Twitter Demographics

The data shown below were collected from the profiles of 14 tweeters who shared this research output. Click here to find out more about how the information was compiled.

Mendeley readers

The data shown below were compiled from readership statistics for 46 Mendeley readers of this research output. Click here to see the associated Mendeley record.

Geographical breakdown

Country Count As %
Unknown 46 100%

Demographic breakdown

Readers by professional status Count As %
Researcher 9 20%
Student > Ph. D. Student 4 9%
Student > Master 4 9%
Student > Postgraduate 3 7%
Student > Bachelor 3 7%
Other 10 22%
Unknown 13 28%
Readers by discipline Count As %
Medicine and Dentistry 11 24%
Biochemistry, Genetics and Molecular Biology 7 15%
Neuroscience 3 7%
Nursing and Health Professions 3 7%
Psychology 3 7%
Other 6 13%
Unknown 13 28%

Attention Score in Context

This research output has an Altmetric Attention Score of 19. This is our high-level measure of the quality and quantity of online attention that it has received. This Attention Score, as well as the ranking and number of research outputs shown below, was calculated when the research output was last mentioned on 22 September 2020.
All research outputs
#1,125,245
of 16,074,715 outputs
Outputs from Genome Medicine
#258
of 1,081 outputs
Outputs of similar age
#32,599
of 278,717 outputs
Outputs of similar age from Genome Medicine
#1
of 1 outputs
Altmetric has tracked 16,074,715 research outputs across all sources so far. Compared to these this one has done particularly well and is in the 92nd percentile: it's in the top 10% of all research outputs ever tracked by Altmetric.
So far Altmetric has tracked 1,081 research outputs from this source. They typically receive a lot more attention than average, with a mean Attention Score of 23.7. This one has done well, scoring higher than 76% of its peers.
Older research outputs will score higher simply because they've had more time to accumulate mentions. To account for age we can compare this Altmetric Attention Score to the 278,717 tracked outputs that were published within six weeks on either side of this one in any source.
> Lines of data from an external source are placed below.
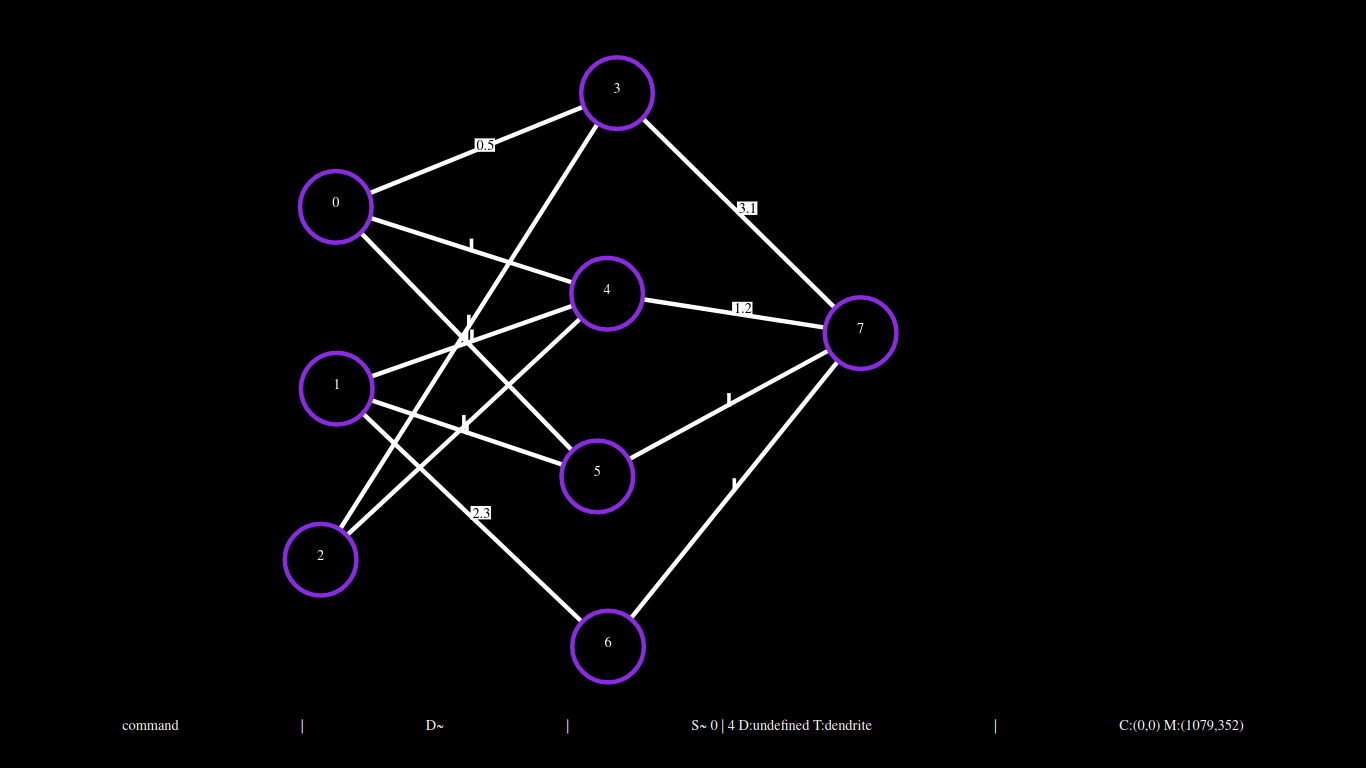
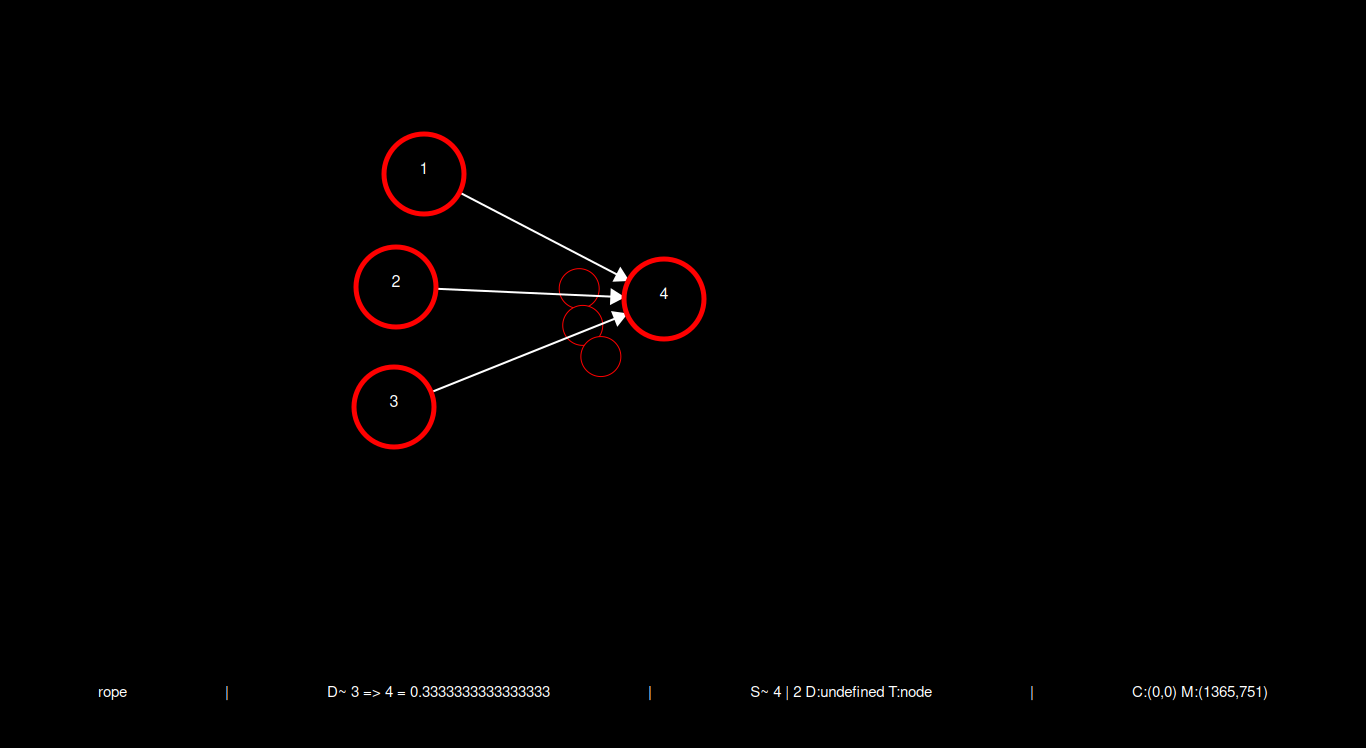
:)

diff --git a/src/App.svelte b/src/App.svelte
@@ -31,8 +31,8 @@
   let rdendrite_map:{[key:string]:rdendrite} = {};
   let neurons = {};
   let update = false;
-  let next_node_id = 0;
-  let next_line_id = 0;
+  let next_node_id = 1;
+  let next_line_id = 1;
 
   $: ifocus(inputBox);
   dp();
@@ -63,8 +63,8 @@
      rdendrite_map= {};
      neurons = {};
      update = false;
-     next_node_id = 0;
-     next_line_id = 0;
+     next_node_id = 1;
+     next_line_id = 1;
   }
 
   //TODO: write load for .ddb file too and store it as a part of .nz file (test case... delete panna proper ah aganum)
@@ -106,8 +106,8 @@
       rdendrite_map[next_line_id] = new rdendrite(next_line_id,a,0);
       neurons[a].out.push(b);
       neurons[b].in.push(a);
-      neuron_map[a].t_term.push(b);
-      neuron_map[b].r_term.push(a);
+      neuron_map[a].t_term.push(next_line_id);
+      neuron_map[b].r_term.push(next_line_id);
       neurons[a].dnd.push(next_line_id);
       neurons[b].dnd.push(next_line_id);
       next_line_id +=1;
@@ -144,7 +144,7 @@
       let data = "";
       for (const [_,value] of Object.entries(neuron_map)){
           let t_term = "["+value.t_term.join(",").toString()+"]"
-          let r_term = "["+value.t_term.join(",").toString()+"]";
+          let r_term = "["+value.r_term.join(",").toString()+"]";
           let nstr = value.id.toString()+":"+value.value+":"+t_term+":"+r_term
           data+="|"+nstr;
       }
@@ -194,6 +194,10 @@
   function handleMouseUp() {
     console.log("mouse up");
     isDragging = false;
+    if (inputBox!=null){
+      inputBox.focus();
+    }
+
   }
 
   function handleClick(){
@@ -334,10 +338,11 @@
         $selNode = undefined;
       }
       if ($mode==="edit_dendrite"){
-        lines[$selDendrite].data = $inputValue;
-        lines_data_info[$selDendrite] = $inputValue;
-        tdendrite_map[$selDendrite].weight = parseFloat($inputValue);
-        rdendrite_map[$selDendrite].weight = parseFloat($inputValue);
+        let value = parseFloat(eval($inputValue));
+        lines[$selDendrite].data = value.toString();
+        lines_data_info[$selDendrite] = value;
+        tdendrite_map[$selDendrite].weight = value;
+        rdendrite_map[$selDendrite].weight = value;
         console.log("ival:",$inputValue);
         $mode = "command"
         divv.focus();
@@ -394,8 +399,8 @@
     //updating neural network
     neurons[$preSelNode].out.push($selNode);
     neurons[$selNode].in.push($preSelNode);
-    neuron_map[$preSelNode].t_term.push($selNode);
-    neuron_map[$selNode].r_term.push($preSelNode);
+    neuron_map[$preSelNode].t_term.push(next_line_id);
+    neuron_map[$selNode].r_term.push(next_line_id);
     //to manipulate dendrites later (delete)
     neurons[$preSelNode].dnd.push(next_line_id);
     neurons[$selNode].dnd.push(next_line_id);
@@ -434,7 +439,7 @@
     color: white;
     width: 100%;
     margin: 15px;
-    font-size: 20px;
+    font-size: 15px;
   }
   input:focus {
     border:none;
@@ -447,17 +452,17 @@
     justify-content: center;
     height:fit-content;
     width:99%;
-    bottom:60px;
+    bottom:0px;
   }
   .infoBar{
     display: flex;
     height:fit-content;
-    bottom:20px;
     justify-content: space-evenly;
+    bottom:30px;
   }
   p{
     color:white;
-    font-size:16px;
+    font-size:15px;
   }
 </style>
 

diff --git a/src/Dendrite.svelte b/src/Dendrite.svelte
@@ -1,6 +1,7 @@
 <script lang="ts">
   import {mode} from "./store";
   import type dendrite from "./dendrite";
+  import { hData } from "./store";
   import { coords } from "./store";
   import { selDendrite } from "./store";
   import { nodeClick } from "./store";
@@ -14,8 +15,25 @@
 
   $: y1 = line.node1.y
   $: y2 = line.node2.y
-  $: x3 = (x1+x2)/2
-  $: y3 = (y1+y2)/2
+  /* $: x3 = (x1+x2)/2 */
+  /* $: y3 = (y1+y2)/2 */
+
+  const arrowSize = 17;
+  const offset = 39;
+
+  let rect_offset = 80;
+  let yoffset = 30;
+  $: cirx = x2 - rect_offset * Math.cos(angle) + $coords.x + yoffset * Math.cos(angle+ Math.PI/2 );
+  $: ciry = y2 - rect_offset * Math.sin(angle) + $coords.y + yoffset * Math.sin(angle+ Math.PI/2 );
+
+  $: angle = Math.atan2(y2 - y1, x2 - x1);
+  $: arrowX1 = x2 - offset * Math.cos(angle) + $coords.x;
+  $: arrowY1 = y2 - offset * Math.sin(angle) + $coords.y ;
+
+  $: arrow1X2 = arrowX1 - arrowSize * Math.cos(angle - Math.PI / 6) ;
+  $: arrow1Y2 = arrowY1 - arrowSize * Math.sin(angle - Math.PI / 6) ;
+  $: arrow2X2 = arrowX1 - arrowSize * Math.cos(angle + Math.PI / 6) ;
+  $: arrow2Y2 = arrowY1 - arrowSize * Math.sin(angle + Math.PI / 6) ;
 
   function measureText(text,textSize) {
     let span = document.createElement('span');
@@ -50,14 +68,18 @@
 
 
 </script>
+
 <style>
   line{
-    stroke-width: 5px;
+    stroke-width: 2px;
     stroke: white;
   }
-  text{
-    margin:0;
+  circle{
+    stroke: red;
+    fill: #000000;
+    /* stroke-width:5px; */
   }
+  
 </style>
 
 <line 
@@ -66,29 +88,33 @@
   x2={x2+$coords.x}
   y2={y2+$coords.y} 
   data-value={index}
-  on:click={onClickDendrite}
+  on:mousedown={onClickDendrite}
   on:dblclick={handleDblClickDendrite}
+  on:mouseover={()=>{$hData=line.node1.data+" => "+line.node2.data+" = "+line.data}}
+  on:focus={()=>{}}
   on:keypress={()=>{}}
   />
 
-<rect 
-  x = {(x3 + $coords.x)-2}
-  y = {y3 + $coords.y -13}
-  width = {measureText(line.data,15)+4} height = 15 
+<polygon 
+  points=
+  "{arrowX1},{arrowY1} 
+  {arrow1X2},{arrow1Y2}
+  {arrow2X2},{arrow2Y2}" 
   data-value={index}
   on:mousedown={onClickDendrite}
   on:dblclick={handleDblClickDendrite}
   on:keypress={()=>{}}
-  fill = white/>
+  on:mouseover={()=>{$hData=line.node1.data+" => "+line.node2.data+" = "+line.data}}
+  on:focus={()=>{}}
+  fill="white" />
 
-<text 
-  x = {((line.node1.x+line.node2.x)/2 + $coords.x)}
-  y = {(line.node1.y+line.node2.y)/2 + $coords.y}
+<circle 
+  cx = {cirx}
+  cy = {ciry}
   data-value={index}
   on:mousedown={onClickDendrite}
   on:dblclick={handleDblClickDendrite}
   on:keypress={()=>{}}
-  >
-{line.data}
-</text>
-
+  on:mouseover={()=>{$hData=line.node1.data+" => "+line.node2.data+" = "+line.data}}
+  on:focus={()=>{}}
+  r = "20" />

diff --git a/src/Node.svelte b/src/Node.svelte
@@ -40,7 +40,7 @@
 </script>
 <style>
   circle{
-    stroke: blueviolet;
+    stroke: red;
     fill: #000000;
     stroke-width:5px
   }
This one has done well, scoring higher than 88% of its contemporaries.
We're also able to compare this research output to 1 others from the same source and published within six weeks on either side of this one. This one has scored higher than all of them